Laura Nicholson – May 2019
Click on any of the images below to view traditional teaching activities with over 50 examples of how to enhance with technology.
Teaching with Technology
Teaching with technology doesn’t always work; perhaps that’s an odd statement to make when introducing a website which promotes technology in teaching. However, I think it’s important to clarify that I do acknowledge the difficulties with implementation from a practitioners perspective. I have experienced lesson failures from using technology, but let’s face it we have all had a lesson which hasn’t worked well when we’ve used traditional methods too.
There are relevant concerns about the inclusion of technology in lessons, let me try to address these.
1. It takes too much time to get learners registered to use the technology.
I agree that introducing a registration process in the middle of a lesson interrupts the flow and risks losing student focus. There are two ways to prevent this from happening.
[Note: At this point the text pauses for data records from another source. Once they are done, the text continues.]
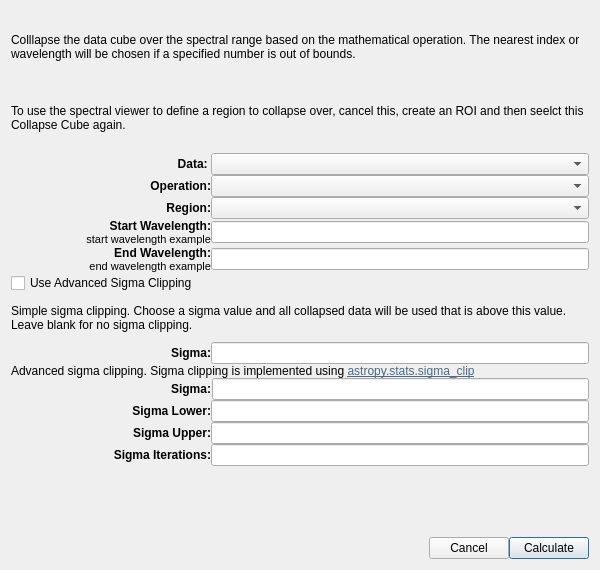
spacetelescope/cubeviz, file cubeviz/tools/collapse.ui: the form before one commit.
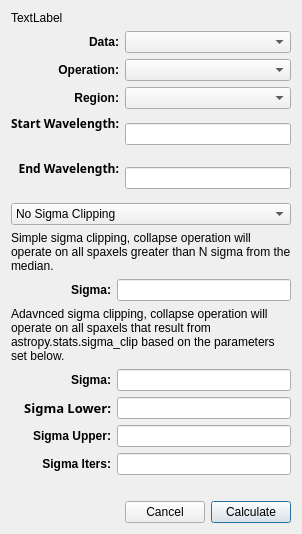
The form after the commit.

Commit message: Main UI functionality is present.

Diff of the .ui file:
```diff
--- a/cubeviz/tools/collapse.ui
+++ b/cubeviz/tools/collapse.ui
@@ -2,19 +2,16 @@
 <ui version="4.0">
  <class>Dialog</class>
  <widget class="QDialog" name="Dialog">
-  <property name="windowModality">
-   <enum>Qt::NonModal</enum>
-  </property>
   <property name="geometry">
    <rect>
     <x>0</x>
     <y>0</y>
-    <width>600</width>
-    <height>570</height>
+    <width>319</width>
+    <height>522</height>
    </rect>
   </property>
   <property name="sizePolicy">
-   <sizepolicy hsizetype="Minimum" vsizetype="MinimumExpanding">
+   <sizepolicy hsizetype="Preferred" vsizetype="Minimum">
     <horstretch>0</horstretch>
     <verstretch>0</verstretch>
    </sizepolicy>
@@ -28,78 +25,53 @@
   <property name="maximumSize">
    <size>
     <width>16777215</width>
-    <height>16777215</height>
+    <height>522</height>
    </size>
   </property>
-  <property name="focusPolicy">
-   <enum>Qt::StrongFocus</enum>
-  </property>
   <property name="windowTitle">
-   <string>Dialog</string>
+   <string>Collapse Cube</string>
   </property>
-  <property name="autoFillBackground">
-   <bool>false</bool>
-  </property>
-  <property name="sizeGripEnabled">
-   <bool>false</bool>
-  </property>
-  <property name="modal">
-   <bool>false</bool>
-  </property>
-  <layout class="QVBoxLayout" name="verticalLayout_3">
+  <layout class="QVBoxLayout" name="verticalLayout_4">
+   <property name="sizeConstraint">
+    <enum>QLayout::SetFixedSize</enum>
+   </property>
    <item>
-    <layout class="QVBoxLayout" name="verticalLayout">
-     <property name="spacing">
-      <number>0</number>
-     </property>
+    <layout class="QGridLayout" name="gridLayout">
      <property name="sizeConstraint">
-      <enum>QLayout::SetMinimumSize</enum>
+      <enum>QLayout::SetFixedSize</enum>
      </property>
+     <item row="2" column="0">
+      <widget class="QComboBox" name="sigma_combobox">
      <item>
-      <widget class="QLabel" name="main_desc">
-       <property name="lineWidth">
-        <number>1</number>
-       </property>
        <property name="text">
-        <string>Colllapse the data cube over the spectral range based on the mathematical operation. The nearest index or wavelength will be chosen if a specified number is out of bounds.</string>
-       </property>
-       <property name="wordWrap">
-        <bool>true</bool>
-       </property>
-      </widget>
+         <string>No Sigma Clipping</string>
+        </property>
      </item>
      <item>
-      <widget class="QLabel" name="widget_desc">
        <property name="text">
-        <string>To use the spectral viewer to define a region to collapse over, cancel this, create an ROI and then seelct this Collapse Cube again.</string>
-       </property>
-       <property name="wordWrap">
-        <bool>true</bool>
-       </property>
-      </widget>
+         <string>Simple Sigma Clipping</string>
+        </property>
      </item>
      <item>
-      <layout class="QHBoxLayout" name="horizontalLayout">
-       <property name="spacing">
-        <number>0</number>
-       </property>
-       <property name="sizeConstraint">
-        <enum>QLayout::SetDefaultConstraint</enum>
-       </property>
-       <item>
-        <widget class="QLabel" name="label_3">
+        <property name="text">
+         <string>Advanced Sigma Clipping</string>
+        </property>
+       </item>
+      </widget>
+     </item>
+     <item row="3" column="0">
+      <layout class="QGridLayout" name="simple_sigma_layout">
+       <item row="1" column="1">
+        <widget class="QLineEdit" name="simple_sigma_input"/>
+       </item>
+       <item row="1" column="0">
+        <widget class="QLabel" name="simple_sigma_label">
          <property name="minimumSize">
           <size>
-           <width>200</width>
+           <width>100</width>
            <height>0</height>
           </size>
          </property>
-         <property name="maximumSize">
-          <size>
-           <width>200</width>
-           <height>16777215</height>
-          </size>
-         </property>
          <property name="font">
           <font>
            <weight>75</weight>
@@ -107,74 +79,67 @@
           </font>
          </property>
          <property name="text">
-          <string>Data: </string>
+          <string>Sigma:</string>
          </property>
          <property name="alignment">
           <set>Qt::AlignRight|Qt::AlignTrailing|Qt::AlignVCenter</set>
          </property>
         </widget>
        </item>
-       <item>
-        <widget class="QComboBox" name="data_combobox">
-         <property name="sizePolicy">
-          <sizepolicy hsizetype="Preferred" vsizetype="Fixed">
-           <horstretch>0</horstretch>
-           <verstretch>0</verstretch>
-          </sizepolicy>
+       <item row="0" column="0" colspan="2">
+        <widget class="QLabel" name="simple_sigma_description">
+         <property name="text">
+          <string>Simple sigma clipping, collapse operation will operate on all spaxels greater than N sigma from the median.</string>
          </property>
-         <property name="minimumSize">
-          <size>
-           <width>0</width>
-           <height>0</height>
-          </size>
+         <property name="wordWrap">
+          <bool>true</bool>
          </property>
         </widget>
        </item>
       </layout>
      </item>
-     <item>
-      <layout class="QHBoxLayout" name="horizontalLayout_2">
-       <property name="spacing">
-        <number>0</number>
-       </property>
-       <item>
-        <widget class="QLabel" name="label_4">
-         <property name="maximumSize">
+     <item row="6" column="0">
+      <layout class="QGridLayout" name="gridLayout_6">
+       <item row="0" column="1">
+        <widget class="QPushButton" name="cancel_button">
+         <property name="text">
+          <string>Cancel</string>
+         </property>
+        </widget>
+       </item>
+       <item row="0" column="0">
+        <spacer name="horizontalSpacer">
+         <property name="orientation">
+          <enum>Qt::Horizontal</enum>
+         </property>
+         <property name="sizeHint" stdset="0">
           <size>
-           <width>200</width>
-           <height>16777215</height>
+           <width>40</width>
+           <height>20</height>
           </size>
          </property>
-         <property name="font">
-          <font>
-           <weight>75</weight>
-           <bold>true</bold>
-          </font>
-         </property>
+        </spacer>
+       </item>
+       <item row="0" column="2">
+        <widget class="QPushButton" name="calculate_button">
          <property name="text">
-          <string>Operation:</string>
+          <string>Calculate</string>
          </property>
-         <property name="alignment">
-          <set>Qt::AlignRight|Qt::AlignTrailing|Qt::AlignVCenter</set>
+         <property name="default">
+          <bool>true</bool>
          </property>
         </widget>
        </item>
-       <item>
-        <widget class="QComboBox" name="operation_combobox"/>
-       </item>
       </layout>
      </item>
-     <item>
-      <layout class="QHBoxLayout" name="horizontalLayout_3">
-       <property name="spacing">
-        <number>0</number>
-       </property>
-       <item>
+     <item row="1" column="0">
+      <layout class="QGridLayout" name="gridLayout_3">
+       <item row="2" column="0">
         <widget class="QLabel" name="label_5">
-         <property name="maximumSize">
+         <property name="minimumSize">
           <size>
-           <width>200</width>
-           <height>16777215</height>
+           <width>100</width>
+           <height>0</height>
           </size>
          </property>
          <property name="font">
@@ -191,40 +156,72 @@
          </property>
         </widget>
        </item>
-       <item>
+       <item row="1" column="0">
+        <widget class="QLabel" name="label_4">
+         <property name="minimumSize">
+          <size>
+           <width>100</width>
+           <height>0</height>
+          </size>
+         </property>
+         <property name="font">
+          <font>
+           <weight>75</weight>
+           <bold>true</bold>
+          </font>
+         </property>
+         <property name="text">
+          <string>Operation:</string>
+         </property>
+         <property name="alignment">
+          <set>Qt::AlignRight|Qt::AlignTrailing|Qt::AlignVCenter</set>
+         </property>
+        </widget>
+       </item>
+       <item row="2" column="1">
         <widget class="QComboBox" name="region_combobox"/>
        </item>
-      </layout>
-     </item>
-     <item>
-      <layout class="QHBoxLayout" name="horizontalLayout_4">
-       <property name="spacing">
-        <number>0</number>
-       </property>
-       <item>
-        <layout class="QVBoxLayout" name="verticalLayout_2">
-         <property name="spacing">
-          <number>0</number>
+       <item row="0" column="0">
+        <widget class="QLabel" name="label_3">
+         <property name="minimumSize">
+          <size>
+           <width>100</width>
+           <height>0</height>
+          </size>
+         </property>
+         <property name="font">
+          <font>
+           <weight>75</weight>
+           <bold>true</bold>
+          </font>
          </property>
-         <property name="sizeConstraint">
-          <enum>QLayout::SetMinimumSize</enum>
+         <property name="text">
+          <string>Data:</string>
          </property>
-         <item>
+         <property name="alignment">
+          <set>Qt::AlignRight|Qt::AlignTrailing|Qt::AlignVCenter</set>
+         </property>
+        </widget>
+       </item>
+       <item row="3" column="1">
+        <widget class="QLineEdit" name="start_input"/>
+       </item>
+       <item row="0" column="1">
+        <widget class="QComboBox" name="data_combobox"/>
+       </item>
+       <item row="1" column="1">
+        <widget class="QComboBox" name="operation_combobox"/>
+       </item>
+       <item row="4" column="1">
+        <widget class="QLineEdit" name="end_input"/>
+       </item>
+       <item row="3" column="0">
+        <layout class="QGridLayout" name="gridLayout_8">
+         <item row="0" column="0">
           <widget class="QLabel" name="start_label">
-           <property name="minimumSize">
-            <size>
-             <width>200</width>
-             <height>0</height>
-            </size>
-           </property>
-           <property name="maximumSize">
-            <size>
-             <width>200</width>
-             <height>16777215</height>
-            </size>
-           </property>
            <property name="font">
             <font>
+             <family>Akaash</family>
              <weight>75</weight>
              <bold>true</bold>
             </font>
@@ -237,21 +234,15 @@
            </property>
           </widget>
          </item>
-         <item>
+         <item row="1" column="0">
           <widget class="QLabel" name="start_example_label">
-           <property name="maximumSize">
-            <size>
-             <width>200</width>
-             <height>16777215</height>
-            </size>
-           </property>
            <property name="font">
             <font>
-             <pointsize>8</pointsize>
+             <family>Akaash</family>
             </font>
            </property>
            <property name="text">
-            <string>start wavelength example</string>
+            <string/>
            </property>
            <property name="alignment">
             <set>Qt::AlignRight|Qt::AlignTrailing|Qt::AlignVCenter</set>
@@ -260,40 +251,13 @@
          </item>
         </layout>
        </item>
-       <item>
-        <widget class="QLineEdit" name="start_text"/>
-       </item>
-      </layout>
-     </item>
-     <item>
-      <layout class="QHBoxLayout" name="horizontalLayout_6">
-       <property name="spacing">
-        <number>0</number>
-       </property>
-       <item>
-        <layout class="QVBoxLayout" name="verticalLayout_4">
-         <property name="spacing">
-          <number>0</number>
-         </property>
-         <property name="sizeConstraint">
-          <enum>QLayout::SetMinimumSize</enum>
-         </property>
-         <item>
+       <item row="4" column="0">
+        <layout class="QGridLayout" name="gridLayout_11">
+         <item row="0" column="0">
           <widget class="QLabel" name="end_label">
-           <property name="minimumSize">
-            <size>
-             <width>200</width>
-             <height>0</height>
-            </size>
-           </property>
-           <property name="maximumSize">
-            <size>
-             <width>16777215</width>
-             <height>16777215</height>
-            </size>
-           </property>
            <property name="font">
             <font>
+             <family>Akaash</family>
              <weight>75</weight>
              <bold>true</bold>
             </font>
@@ -306,21 +270,10 @@
            </property>
           </widget>
          </item>
-         <item>
+         <item row="1" column="0">
           <widget class="QLabel" name="end_example_label">
-           <property name="maximumSize">
-            <size>
-             <width>200</width>
-             <height>16777215</height>
-            </size>
-           </property>
-           <property name="font">
-            <font>
-             <pointsize>8</pointsize>
-            </font>
-           </property>
            <property name="text">
-            <string>end wavelength example</string>
+            <string/>
            </property>
            <property name="alignment">
             <set>Qt::AlignRight|Qt::AlignTrailing|Qt::AlignVCenter</set>
@@ -329,72 +282,28 @@
          </item>
         </layout>
        </item>
-       <item>
-        <widget class="QLineEdit" name="end_text"/>
-       </item>
       </layout>
      </item>
-     <item>
-      <layout class="QHBoxLayout" name="horizontalLayout_7">
-       <property name="spacing">
-        <number>0</number>
-       </property>
-       <item>
-        <widget class="QCheckBox" name="advanced_checkbox">
+     <item row="0" column="0">
+      <widget class="QLabel" name="desc_label">
          <property name="text">
-          <string>Use Advanced Sigma Clipping</string>
-         </property>
-        </widget>
-       </item>
-      </layout>
-     </item>
-     <item>
-      <widget class="QWidget" name="simple_sigma_widget" native="true">
-       <layout class="QVBoxLayout" name="simple_sigma_vlayout">
-        <property name="spacing">
-         <number>0</number>
-        </property>
-        <property name="leftMargin">
-         <number>0</number>
-        </property>
-        <property name="topMargin">
-         <number>0</number>
-        </property>
-        <property name="rightMargin">
-         <number>0</number>
-        </property>
-        <property name="bottomMargin">
-         <number>0</number>
-        </property>
-        <item>
-         <widget class="QLabel" name="label_13">
-          <property name="text">
-           <string>Simple sigma clipping. Choose a sigma value and all collapsed data will be used that is above this value.  Leave blank for no sigma clipping.</string>
+        <string>TextLabel</string>
           </property>
           <property name="wordWrap">
            <bool>true</bool>
           </property>
          </widget>
         </item>
-        <item>
-         <layout class="QHBoxLayout" name="horizontalLayout_8">
-          <property name="spacing">
-           <number>0</number>
-          </property>
-          <item>
-           <widget class="QLabel" name="label_12">
+     <item row="4" column="0">
+      <layout class="QGridLayout" name="advanced_sigma_layout">
+       <item row="4" column="0">
+        <widget class="QLabel" name="advanced_sigma_iters_label">
             <property name="minimumSize">
              <size>
-              <width>200</width>
+           <width>100</width>
               <height>0</height>
              </size>
             </property>
-            <property name="maximumSize">
-             <size>
-              <width>200</width>
-              <height>200</height>
-             </size>
-            </property>
             <property name="font">
              <font>
               <weight>75</weight>
@@ -402,116 +311,25 @@
              </font>
             </property>
             <property name="text">
-             <string>Sigma:</string>
+          <string>Sigma Iters:</string>
             </property>
             <property name="alignment">
              <set>Qt::AlignRight|Qt::AlignTrailing|Qt::AlignVCenter</set>
             </property>
            </widget>
           </item>
-          <item>
-           <widget class="QLineEdit" name="lineEdit"/>
-          </item>
-         </layout>
-        </item>
-       </layout>
-      </widget>
-     </item>
-     <item>
-      <widget class="QWidget" name="advanced_sigma_widget" native="true">
-       <property name="sizePolicy">
-        <sizepolicy hsizetype="Preferred" vsizetype="Minimum">
-         <horstretch>0</horstretch>
-         <verstretch>0</verstretch>
-        </sizepolicy>
-       </property>
-       <layout class="QVBoxLayout" name="advanced_sigma_layout">
-        <property name="spacing">
-         <number>0</number>
-        </property>
-        <property name="leftMargin">
-         <number>0</number>
-        </property>
-        <property name="topMargin">
-         <number>0</number>
-        </property>
-        <property name="rightMargin">
-         <number>0</number>
-        </property>
-        <property name="bottomMargin">
-         <number>0</number>
-        </property>
-        <item>
-         <layout class="QVBoxLayout" name="verticalLayout_5">
-          <property name="spacing">
-           <number>0</number>
-          </property>
-          <item>
-           <widget class="QLabel" name="label_14">
-            <property name="text">
-             <string>&lt;html&gt;&lt;head/&gt;&lt;body&gt;&lt;p&gt;Advanced sigma clipping. Sigma clipping is implemented using &lt;a href=&quot;http://docs.astropy.org/en/stable/api/astropy.stats.sigma_clip.html&quot;&gt;&lt;span style=&quot; text-decoration: underline; color:#4c6b8a;&quot;&gt;astropy.stats.sigma_clip&lt;/span&gt;&lt;/a&gt;&lt;/p&gt;&lt;/body&gt;&lt;/html&gt;</string>
-            </property>
-            <property name="openExternalLinks">
-             <bool>true</bool>
-            </property>
-           </widget>
-          </item>
-         </layout>
-        </item>
-        <item>
-         <layout class="QHBoxLayout" name="advanced_sigma_hlayout_2">
-          <property name="spacing">
-           <number>1</number>
-          </property>
-          <item>
-           <widget class="QLabel" name="label_16">
+       <item row="2" column="0">
+        <widget class="QLabel" name="advanced_sigma_lower_label">
             <property name="minimumSize">
              <size>
-              <width>200</width>
+           <width>100</width>
               <height>0</height>
              </size>
             </property>
             <property name="font">
              <font>
-              <weight>75</weight>
-              <bold>true</bold>
-             </font>
-            </property>
-            <property name="text">
-             <string>Sigma:</string>
-            </property>
-            <property name="alignment">
-             <set>Qt::AlignRight|Qt::AlignTrailing|Qt::AlignVCenter</set>
-            </property>
-           </widget>
-          </item>
-          <item>
-           <widget class="QLineEdit" name="lineEdit_3">
-            <property name="minimumSize">
-             <size>
-              <width>0</width>
-              <height>2</height>
-             </size>
-            </property>
-           </widget>
-          </item>
-         </layout>
-        </item>
-        <item>
-         <layout class="QHBoxLayout" name="advanced_sigma_hlayout_3">
-          <property name="spacing">
-           <number>0</number>
-          </property>
-          <item>
-           <widget class="QLabel" name="label_17">
-            <property name="minimumSize">
-             <size>
-              <width>200</width>
-              <height>0</height>
-             </size>
-            </property>
-            <property name="font">
-             <font>
+           <family>Akaash</family>
+           <pointsize>10</pointsize>
               <weight>75</weight>
               <bold>true</bold>
              </font>
@@ -524,28 +342,36 @@
             </property>
            </widget>
           </item>
-          <item>
-           <widget class="QLineEdit" name="sigmal_lower_text">
+       <item row="1" column="1">
+        <widget class="QLineEdit" name="advanced_sigma_input"/>
+       </item>
+       <item row="1" column="0">
+        <widget class="QLabel" name="advanced_sigma_label">
             <property name="minimumSize">
              <size>
-              <width>0</width>
-              <height>1</height>
-             </size>
-            </property>
-           </widget>
-          </item>
-         </layout>
-        </item>
-        <item>
-         <layout class="QHBoxLayout" name="advanced_sigma_hlayout_4">
-          <property name="spacing">
-           <number>0</number>
-          </property>
-          <item>
-           <widget class="QLabel" name="label_18">
+           <width>100</width>
+           <height>0</height>
+          </size>
+         </property>
+         <property name="font">
+          <font>
+           <weight>75</weight>
+           <bold>true</bold>
+          </font>
+         </property>
+         <property name="text">
+          <string>Sigma:</string>
+         </property>
+         <property name="alignment">
+          <set>Qt::AlignRight|Qt::AlignTrailing|Qt::AlignVCenter</set>
+         </property>
+        </widget>
+       </item>
+       <item row="3" column="0">
+        <widget class="QLabel" name="advanced_sigma_upper_label">
             <property name="minimumSize">
              <size>
-              <width>200</width>
+           <width>100</width>
               <height>0</height>
              </size>
             </property>
@@ -563,116 +389,38 @@
             </property>
            </widget>
           </item>
-          <item>
-           <widget class="QLineEdit" name="sigma_upper_text">
-            <property name="minimumSize">
-             <size>
-              <width>0</width>
-              <height>1</height>
-             </size>
-            </property>
-           </widget>
-          </item>
-         </layout>
-        </item>
-        <item>
-         <layout class="QHBoxLayout" name="advanced_sigma_hlayout_5">
-          <property name="spacing">
-           <number>0</number>
-          </property>
-          <item>
-           <widget class="QLabel" name="label_19">
-            <property name="minimumSize">
-             <size>
-              <width>200</width>
-              <height>0</height>
-             </size>
-            </property>
-            <property name="font">
-             <font>
-              <weight>75</weight>
-              <bold>true</bold>
-             </font>
-            </property>
-            <property name="text">
-             <string>Sigma Iterations:</string>
-            </property>
-            <property name="alignment">
-             <set>Qt::AlignRight|Qt::AlignTrailing|Qt::AlignVCenter</set>
-            </property>
-           </widget>
-          </item>
-          <item>
-           <widget class="QLineEdit" name="sigma_iters_text">
-            <property name="minimumSize">
-             <size>
-              <width>0</width>
-              <height>1</height>
-             </size>
-            </property>
-           </widget>
-          </item>
-         </layout>
-        </item>
-       </layout>
-      </widget>
-     </item>
-     <item>
-      <layout class="QHBoxLayout" name="horizontalLayout_15">
-       <property name="spacing">
-        <number>0</number>
-       </property>
-       <item>
-        <widget class="QLabel" name="error_label_text">
+       <item row="4" column="1">
+        <widget class="QLineEdit" name="advanced_sigma_iters_input"/>
+       </item>
+       <item row="2" column="1">
+        <widget class="QLineEdit" name="advanced_sigma_lower_input"/>
+       </item>
+       <item row="3" column="1">
+        <widget class="QLineEdit" name="advanced_sigma_upper_input"/>
+       </item>
+       <item row="0" column="0" colspan="2">
+        <widget class="QLabel" name="advanced_sigma_description">
          <property name="text">
-          <string/>
+          <string>Adavnced sigma clipping, collapse operation will operate on all spaxels that result from astropy.stats.sigma_clip based on the parameters set below.</string>
          </property>
-        </widget>
-       </item>
-      </layout>
-     </item>
-     <item>
-      <layout class="QHBoxLayout" name="horizontalLayout_16">
-       <property name="spacing">
-        <number>0</number>
-       </property>
-       <item>
-        <spacer name="horizontalSpacer">
-         <property name="orientation">
-          <enum>Qt::Horizontal</enum>
-         </property>
-         <property name="sizeHint" stdset="0">
-          <size>
-           <width>40</width>
-           <height>20</height>
-          </size>
-         </property>
-        </spacer>
-       </item>
-       <item>
-        <widget class="QPushButton" name="cancelButton">
-         <property name="text">
-          <string>Cancel</string>
-         </property>
-        </widget>
-       </item>
-       <item>
-        <widget class="QPushButton" name="calculateButton">
-         <property name="text">
-          <string>Calculate</string>
-         </property>
-         <property name="default">
+         <property name="wordWrap">
           <bool>true</bool>
          </property>
         </widget>
        </item>
       </layout>
      </item>
+     <item row="5" column="0">
+      <widget class="QLabel" name="error_label">
+       <property name="text">
+        <string/>
+       </property>
+      </widget>
+     </item>
     </layout>
    </item>
   </layout>
  </widget>
- <layoutdefault spacing="6" margin="11"/>
  <resources/>
  <connections/>
 </ui>
```
Lines whose indentation alone changed are shown as unchanged. The commit also changes 1 other file.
You could select three pieces of technology that you plan to try an implement in the next academic year; there’s no need to rush into using technology in the very next lesson, and you don’t need to make every lesson technology-based. Once you have made your software selections get each student registered on the three different software tools in one sitting; the first day of term is ideal for this. Alternatively, get students to register for the software at home a week or two before the technology tool will be used in class, this enables instant log-ins on the day.
2. The students need to be taught how to use the technology, in addition to teaching the lesson topic; this wastes valuable lesson time.
Yes, but there is a way around this, it just needs some careful planning. Not easy when managing large caseloads of students, alongside piles of marking, lesson planning, administration tasks etc. This is why I stress you should only select three new pieces of technology to use; there isn’t the time to plan effectively otherwise.
Firstly use the technology yourself, on multiple occasions. Technology doesn’t just have to be used by students to enhance lessons; lesson delivery will be improved through the use of technology too. For example, if you have decided to introduce an online mind mapping tool, such as Coggle or Mindmeister, the first time you use it should be in your lesson delivery.
Mind maps can be used at any point in a lesson, start by showing a ready-made mind map to give an overview of a topic. The time you have spent learning the software has then been beneficial as you have created something to use in your lesson. Then use the same mind mapping tool a few weeks later to create a mind map with your students. Load the software onto the whiteboard, start with your centre topic and add branches to it as students share their ideas with you. This is a win, win situation, you have gained more experience using the software and the students have had a demo of the software too.
Similar to traditional teaching methods, online mind maps enable collaboration as groups of students can all work on the same mind map at once from different computers. However, technology-based mind mapping tools have the added benefit that the content can be easily updated as new ideas unfold. It’s also possible for the student to add images, videos and weblinks to enhance further. Mind maps are also great notetaking and revision aids, so in teaching students how to use this tool, you have also provided them with the opportunity to use the software independently for themselves in their future studies.
Once you are comfortable with the software, match it to an upcoming lesson which requires students to use mind maps. Then create an instruction sheet for the students to refer to if they face difficulties when using it for themselves. If it helps, I have included a downloadable handout on how to use Mindmeister (and handouts for other tools), because if this reduces planning time for other practitioners, then I’m happy to share.
3. When things go wrong.
If you have followed step 2, then this point becomes less of an issue. You will no longer feel the need to have a tech expert in the room because you will have used the technology for yourself on multiple occasions, so you will be aware of how to rectify any potential issues that arise. Plus, we all reflect on what worked and what didn’t when we use traditional teaching methods, so it’s just the same thing when we reflect on how we could make the technology work better for us when we use it again next time.
This website includes multiple examples of when free technologies could be used to enable increased collaboration, engagement, differentiation, ease of assessment and recording of progress, to name just a few benefits. I do not use technology in every lesson; it’s not necessary to. However, I do try to subtly embed it at various points throughout the academic year because I know from experience that when used confidently and at the right moment, it can improve learner outcomes.